BOSTON -- Since the opening of St. Anthony Shrine in 1947 the Franciscan Friars have been ministering to the spiritual needs of those in downtown Boston. More recently, through the St. Anthony’s Wellness Center, the shrine at Arch Street is ministering to the physical needs of those who pass through its doors as well.
“We don’t care who you are, or where you come from, we are here to help everyone,” stressed Mickey Logemann, assistant director of the wellness center.
“There’s just so much good being done here,” she said.
Run mostly by volunteers -- there are only two paid staff members at the Wellness Center -- the facility offers screening for blood pressure, blood sugar and cholesterol free of charge. Other services offered by the wellness center include nutritional counseling, flu clinics, hearing and oral health screenings, and the Lions’ Club Eyemobile Van offers free vision screenings once a year.
The wellness center has also teamed up with the Dana-Farber Cancer Institute to provide additional services, such as prostate cancer screenings. This month the wellness center is hosting the Dana-Farber Mammography Van, which will visit the shrine on June 26, offering mammograms to all women, regardless of insurance coverage. However, Logemann stressed that pre-registration is required to participate.
Center director Sister Pat Barrett, FMM, also pointed out that the center is currently negotiating with the Wang YMCA of Chinatown to expand its services to an off-site location.
Sometimes the center simply serves as a place for someone to come off the streets and get a hot cup of coffee and a cookie or two. That’s just fine with Logemann who sees it as part of the welcoming “Franciscan family attitude” that permeates all the ministries of the shrine.
Sister Pat agreed, adding that “in the wellness center there is a deep spirituality that pervades what’s happening.”
“With our Franciscan values of respect and compassion for people, people feel comfortable here,” said Sister Pat. “Even though the pace is quite fast here, there is a centeredness that gives people the ability to be anchored here, as well as in the shrine itself.”
That relaxed, welcoming atmosphere contributes to another key benefit of the center: the staff takes the time to listen to clients’ concerns.
“We are able to provide the time with each person that a person in a medical practice just cannot,” Sister Pat explained. “People feel they are being listened to.”
Logemann was quick to point out that the volunteer nursing staff does not diagnose anyone, but rather “works very closely” with patients’ primary care physicians to keep people healthy.
If a patient has no primary care physician, the nursing staff will often contact an area hospital if immediate medical attention is required.
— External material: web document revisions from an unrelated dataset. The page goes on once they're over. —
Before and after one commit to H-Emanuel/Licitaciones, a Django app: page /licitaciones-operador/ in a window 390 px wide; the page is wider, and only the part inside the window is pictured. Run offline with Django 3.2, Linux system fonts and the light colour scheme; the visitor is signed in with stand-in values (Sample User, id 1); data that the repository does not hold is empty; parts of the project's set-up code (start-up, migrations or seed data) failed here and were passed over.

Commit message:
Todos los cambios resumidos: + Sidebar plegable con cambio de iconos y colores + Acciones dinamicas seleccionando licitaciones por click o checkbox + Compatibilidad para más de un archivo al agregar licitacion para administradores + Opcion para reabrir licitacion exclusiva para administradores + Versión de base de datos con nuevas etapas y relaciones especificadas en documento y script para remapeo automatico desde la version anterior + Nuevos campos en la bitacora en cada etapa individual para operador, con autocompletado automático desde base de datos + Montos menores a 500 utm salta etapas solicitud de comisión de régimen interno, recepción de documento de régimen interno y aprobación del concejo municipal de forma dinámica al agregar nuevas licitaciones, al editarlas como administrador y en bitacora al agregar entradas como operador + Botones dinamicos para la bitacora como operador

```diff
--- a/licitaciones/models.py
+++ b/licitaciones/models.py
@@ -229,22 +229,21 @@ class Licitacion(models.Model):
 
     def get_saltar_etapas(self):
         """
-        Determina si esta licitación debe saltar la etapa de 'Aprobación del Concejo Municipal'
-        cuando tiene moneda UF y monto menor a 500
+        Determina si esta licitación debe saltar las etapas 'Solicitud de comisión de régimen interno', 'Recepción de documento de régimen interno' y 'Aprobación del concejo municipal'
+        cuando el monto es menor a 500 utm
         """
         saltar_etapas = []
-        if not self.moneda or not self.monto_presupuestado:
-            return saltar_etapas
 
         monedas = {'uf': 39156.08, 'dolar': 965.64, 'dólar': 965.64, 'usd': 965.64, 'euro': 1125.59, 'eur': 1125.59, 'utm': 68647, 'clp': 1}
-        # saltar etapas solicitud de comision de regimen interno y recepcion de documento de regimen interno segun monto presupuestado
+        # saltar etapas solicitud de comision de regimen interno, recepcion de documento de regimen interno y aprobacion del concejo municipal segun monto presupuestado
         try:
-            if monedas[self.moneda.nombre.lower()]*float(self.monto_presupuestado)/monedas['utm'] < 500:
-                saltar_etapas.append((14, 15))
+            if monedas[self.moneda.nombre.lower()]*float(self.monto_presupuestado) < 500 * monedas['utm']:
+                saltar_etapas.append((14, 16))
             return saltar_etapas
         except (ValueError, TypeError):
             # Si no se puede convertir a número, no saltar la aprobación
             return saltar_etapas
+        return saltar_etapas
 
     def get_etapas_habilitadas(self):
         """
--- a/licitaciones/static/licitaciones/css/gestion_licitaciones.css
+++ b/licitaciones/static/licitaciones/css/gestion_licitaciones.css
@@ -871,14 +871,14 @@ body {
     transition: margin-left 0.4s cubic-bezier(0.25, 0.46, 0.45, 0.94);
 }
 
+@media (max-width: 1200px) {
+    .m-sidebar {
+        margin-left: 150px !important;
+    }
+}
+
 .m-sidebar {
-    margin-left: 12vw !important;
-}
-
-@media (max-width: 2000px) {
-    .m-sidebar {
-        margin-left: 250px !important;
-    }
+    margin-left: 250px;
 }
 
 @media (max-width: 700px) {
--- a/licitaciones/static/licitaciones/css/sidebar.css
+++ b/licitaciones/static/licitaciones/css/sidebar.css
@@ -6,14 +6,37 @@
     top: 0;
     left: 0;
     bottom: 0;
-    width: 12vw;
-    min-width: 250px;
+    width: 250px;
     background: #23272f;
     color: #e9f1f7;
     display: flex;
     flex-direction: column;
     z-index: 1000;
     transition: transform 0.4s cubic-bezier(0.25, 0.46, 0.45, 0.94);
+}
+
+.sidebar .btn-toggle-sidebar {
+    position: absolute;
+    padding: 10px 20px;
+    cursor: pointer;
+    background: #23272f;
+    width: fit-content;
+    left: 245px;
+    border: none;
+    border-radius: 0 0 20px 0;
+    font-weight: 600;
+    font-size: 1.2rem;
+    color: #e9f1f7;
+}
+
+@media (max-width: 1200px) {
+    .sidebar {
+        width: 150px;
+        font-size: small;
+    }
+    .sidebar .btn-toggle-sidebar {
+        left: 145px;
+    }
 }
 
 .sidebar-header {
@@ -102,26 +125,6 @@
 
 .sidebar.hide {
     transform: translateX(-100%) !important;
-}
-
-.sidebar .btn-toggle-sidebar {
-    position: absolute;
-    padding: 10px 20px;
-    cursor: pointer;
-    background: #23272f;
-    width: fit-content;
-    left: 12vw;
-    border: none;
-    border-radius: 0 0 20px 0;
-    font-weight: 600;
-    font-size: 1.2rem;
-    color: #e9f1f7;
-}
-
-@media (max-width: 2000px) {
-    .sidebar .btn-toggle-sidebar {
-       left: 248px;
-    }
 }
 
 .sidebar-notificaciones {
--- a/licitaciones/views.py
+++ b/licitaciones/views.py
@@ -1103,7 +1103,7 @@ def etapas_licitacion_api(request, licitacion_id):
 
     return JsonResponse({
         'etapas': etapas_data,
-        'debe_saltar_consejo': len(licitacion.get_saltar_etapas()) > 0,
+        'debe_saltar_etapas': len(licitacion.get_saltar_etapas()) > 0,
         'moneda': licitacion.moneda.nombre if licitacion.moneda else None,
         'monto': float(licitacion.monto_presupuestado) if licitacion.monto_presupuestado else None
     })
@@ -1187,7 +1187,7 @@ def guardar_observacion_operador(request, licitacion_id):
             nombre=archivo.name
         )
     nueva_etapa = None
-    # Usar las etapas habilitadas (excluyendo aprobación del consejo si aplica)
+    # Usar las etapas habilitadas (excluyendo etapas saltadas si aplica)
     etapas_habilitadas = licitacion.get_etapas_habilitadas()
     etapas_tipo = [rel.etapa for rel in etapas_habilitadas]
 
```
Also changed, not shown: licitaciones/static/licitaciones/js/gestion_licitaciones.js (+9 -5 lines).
Occasionally, in a critical situation, one of the center’s nurses will accompany the patient to the hospital, she added.
“There have been many 911’s out of here,” said Logemann.
“I know that in the time we have been here we have saved a life or two,” she added.
The wellness center began operating in 2003. It is currently open on Mondays and Tuesdays, and two Sundays a month. Logemann hopes someday to see the center’s services available seven days a week, though she admits that may be a long way off.
According to Logemann, the wellness center runs on a shoestring budget.
“We run based on grants and donations,” she said, noting that the wellness center competes with numerous organizations for a limited pool of grant money.
“Mainly we run thanks to the beautiful people with their shaky hands, who put their dollar here in the box,” she said gesturing to one of the shrine’s donation boxes. “They have no idea how far their dollars go.”